A closer look at this song’s original chordal relationships reveals even more creativity. First, although the song lies in G major, it opens with an ambiguous E- minor chord, vi, setting an uncertain context for the scene. Then, when the bold II7 chord does not move to V (as it would have been expected to do in all pre-Beatles repertoire) but instead resigns into a plagal IV, the Beatles announce the Lydian II♯ chord that will mark “Eight Days a Week,” “Yesterday,” “You Won’t See Me,” “She’s Leaving Home,” and many other numbers as quintessential Lennon-McCartney creations. The IV leads nicely into a cadential I for the sustaining “yeah,” but this plagal resolution is blurred when George sings a non-triadic sixth scale degree against John’s fifth directly below, and Paul’s first above, creating an added-sixth chord that remains a trademark for a year or so. This combination of first and sixth scale degrees ties together all chords heard thus far, as these are the two tones common to all of them, but, more importantly, sets up a battle between the optimistic G major (“glad”) and its shadow, E minor (“bad”), through the course of the song. We’ve already noted the important emphasis given G and E in the G—F♯—E motto; it’s also the core of the song’s very first three vocal notes, the (025) blues trichord, D—E—G, which are the same as the last three sung pitches—all together in the final chord. These same three pitches are also the ones that call forth the first refrain (2:24–2:26), made more powerful by the insistently repeated notes (the repeated D on “she said she”) that begin it, and the suddenly intense syncopation occurring for the first time in bass and drums (0:26). The strong motivic contrast between first and sixth scale degrees had been discovered in “Do You Want to Know a Secret” and would be mined again in “This Boy,” “I Should Have Known Better,” and “And I Love Her.” 

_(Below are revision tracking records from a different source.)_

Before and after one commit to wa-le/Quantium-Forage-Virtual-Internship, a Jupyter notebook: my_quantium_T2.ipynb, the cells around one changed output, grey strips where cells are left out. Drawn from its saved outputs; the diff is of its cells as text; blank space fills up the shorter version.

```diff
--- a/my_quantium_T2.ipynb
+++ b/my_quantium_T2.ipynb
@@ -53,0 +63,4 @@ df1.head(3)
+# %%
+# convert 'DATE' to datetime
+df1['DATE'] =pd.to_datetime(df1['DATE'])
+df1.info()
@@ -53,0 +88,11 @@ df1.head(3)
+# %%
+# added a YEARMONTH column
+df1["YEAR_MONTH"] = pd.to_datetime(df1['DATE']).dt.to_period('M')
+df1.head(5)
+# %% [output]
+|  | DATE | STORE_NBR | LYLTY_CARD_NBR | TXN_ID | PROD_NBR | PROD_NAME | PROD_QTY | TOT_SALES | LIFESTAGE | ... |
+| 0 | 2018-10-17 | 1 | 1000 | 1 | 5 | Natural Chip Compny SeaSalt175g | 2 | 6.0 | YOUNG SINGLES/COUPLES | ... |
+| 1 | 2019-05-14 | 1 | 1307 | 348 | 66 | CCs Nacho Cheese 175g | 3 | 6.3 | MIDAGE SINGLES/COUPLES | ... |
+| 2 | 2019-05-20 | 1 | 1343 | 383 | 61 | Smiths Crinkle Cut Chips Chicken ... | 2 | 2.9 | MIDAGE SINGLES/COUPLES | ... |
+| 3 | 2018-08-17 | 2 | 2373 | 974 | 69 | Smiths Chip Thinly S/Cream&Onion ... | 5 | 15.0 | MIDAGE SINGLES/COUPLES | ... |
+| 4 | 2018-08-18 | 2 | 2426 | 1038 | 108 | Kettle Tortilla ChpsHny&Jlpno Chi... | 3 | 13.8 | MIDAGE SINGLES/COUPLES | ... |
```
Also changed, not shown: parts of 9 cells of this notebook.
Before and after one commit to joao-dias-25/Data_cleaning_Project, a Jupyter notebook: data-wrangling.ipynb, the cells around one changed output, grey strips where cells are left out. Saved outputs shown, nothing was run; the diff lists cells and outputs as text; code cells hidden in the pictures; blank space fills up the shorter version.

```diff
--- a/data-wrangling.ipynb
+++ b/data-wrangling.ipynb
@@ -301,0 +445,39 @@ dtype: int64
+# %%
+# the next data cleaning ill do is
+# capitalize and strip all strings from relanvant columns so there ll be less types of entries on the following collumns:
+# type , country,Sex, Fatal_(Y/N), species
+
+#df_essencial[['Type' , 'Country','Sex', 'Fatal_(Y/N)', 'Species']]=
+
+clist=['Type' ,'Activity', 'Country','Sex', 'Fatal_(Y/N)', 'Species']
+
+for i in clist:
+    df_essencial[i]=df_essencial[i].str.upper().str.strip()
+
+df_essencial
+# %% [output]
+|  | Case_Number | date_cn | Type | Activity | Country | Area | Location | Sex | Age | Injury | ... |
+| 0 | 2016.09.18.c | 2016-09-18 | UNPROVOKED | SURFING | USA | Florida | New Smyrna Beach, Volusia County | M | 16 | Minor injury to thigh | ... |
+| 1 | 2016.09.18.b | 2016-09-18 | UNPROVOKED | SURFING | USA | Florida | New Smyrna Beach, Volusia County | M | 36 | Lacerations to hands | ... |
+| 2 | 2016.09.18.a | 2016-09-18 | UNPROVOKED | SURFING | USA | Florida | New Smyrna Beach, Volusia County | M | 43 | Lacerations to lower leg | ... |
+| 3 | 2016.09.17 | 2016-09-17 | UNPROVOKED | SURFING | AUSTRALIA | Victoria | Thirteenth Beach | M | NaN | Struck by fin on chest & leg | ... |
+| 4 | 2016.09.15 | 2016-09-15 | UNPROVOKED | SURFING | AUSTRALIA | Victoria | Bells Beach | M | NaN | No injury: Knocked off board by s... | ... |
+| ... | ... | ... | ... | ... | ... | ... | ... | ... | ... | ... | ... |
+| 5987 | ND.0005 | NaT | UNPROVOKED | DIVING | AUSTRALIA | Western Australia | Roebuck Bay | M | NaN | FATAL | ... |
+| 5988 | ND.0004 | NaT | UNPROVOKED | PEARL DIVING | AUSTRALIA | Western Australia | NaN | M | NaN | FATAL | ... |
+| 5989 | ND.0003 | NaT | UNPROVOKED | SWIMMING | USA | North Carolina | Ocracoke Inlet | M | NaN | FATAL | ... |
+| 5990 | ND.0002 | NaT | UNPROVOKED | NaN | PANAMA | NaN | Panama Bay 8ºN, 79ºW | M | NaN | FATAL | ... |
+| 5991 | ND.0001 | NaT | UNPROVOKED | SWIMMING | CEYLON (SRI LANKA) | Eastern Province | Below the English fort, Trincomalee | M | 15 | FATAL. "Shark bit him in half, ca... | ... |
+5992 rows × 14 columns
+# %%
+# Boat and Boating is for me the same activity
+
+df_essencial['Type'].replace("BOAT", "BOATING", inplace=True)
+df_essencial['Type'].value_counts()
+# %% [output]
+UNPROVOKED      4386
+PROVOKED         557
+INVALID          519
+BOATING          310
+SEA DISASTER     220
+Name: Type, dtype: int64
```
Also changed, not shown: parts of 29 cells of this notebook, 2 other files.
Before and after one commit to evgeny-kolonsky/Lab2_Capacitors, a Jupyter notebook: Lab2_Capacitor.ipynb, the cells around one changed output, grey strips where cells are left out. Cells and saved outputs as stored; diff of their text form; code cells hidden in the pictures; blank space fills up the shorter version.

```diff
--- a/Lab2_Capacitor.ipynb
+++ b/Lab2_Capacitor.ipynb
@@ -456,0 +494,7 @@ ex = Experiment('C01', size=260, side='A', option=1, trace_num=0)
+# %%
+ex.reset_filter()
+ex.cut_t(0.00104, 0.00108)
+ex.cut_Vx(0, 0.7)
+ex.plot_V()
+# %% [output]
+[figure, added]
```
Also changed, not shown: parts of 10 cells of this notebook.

For the ultimate in drawing out tension, an authentic V–I release does not occur before 1:11–1:14, ending the eighth formal element identified in the chart below, directly following the chorus’s tense II–iiø6/5 display. In its final appearance, this moment expands for full appreciation by the one-more-time closing technique, 1:48–2:06, with the final V7 sustained by a caesura so powerful it would not be repeated before “Happiness Is a Warm Gun” (1968) (and then again by Lennon’s “(Just Like) Starting Over” (1980)). The concentrated one-more-time repetitions of “yeah, yeah, yeah” bring reharmonizations of the repeated melodic fragment a step beyond that which had closed “From Me to You.”

Amazingly, after it seems that John and Paul’s vocal octave on I (2:05–2:07) has brought things to a “glad” and perfect close, the coda finds a way to distill the tension further, by telescoping both vi and II7 chords into a simultaneous sonority (2:09–2:12), and then allow it to dissipate in one final, long-held chord comprising the “glad”/“bad” added-sixth blues-trichord combination, complex and longing yet fully consonant. In two minutes and eighteen seconds, the Beatles bring to full boil a harmonic lobscouse of a joyous major mode (that depends as much on diminished iio and minor iii and vi chords as it does on major I, IV, and V), chromaticism and mode mixture, and minor-pentatonic guitar riffs. “She Loves You” may be the only early Lennon–McCartney song that makes “I Want to Hold Your Hand” seem tame in comparison.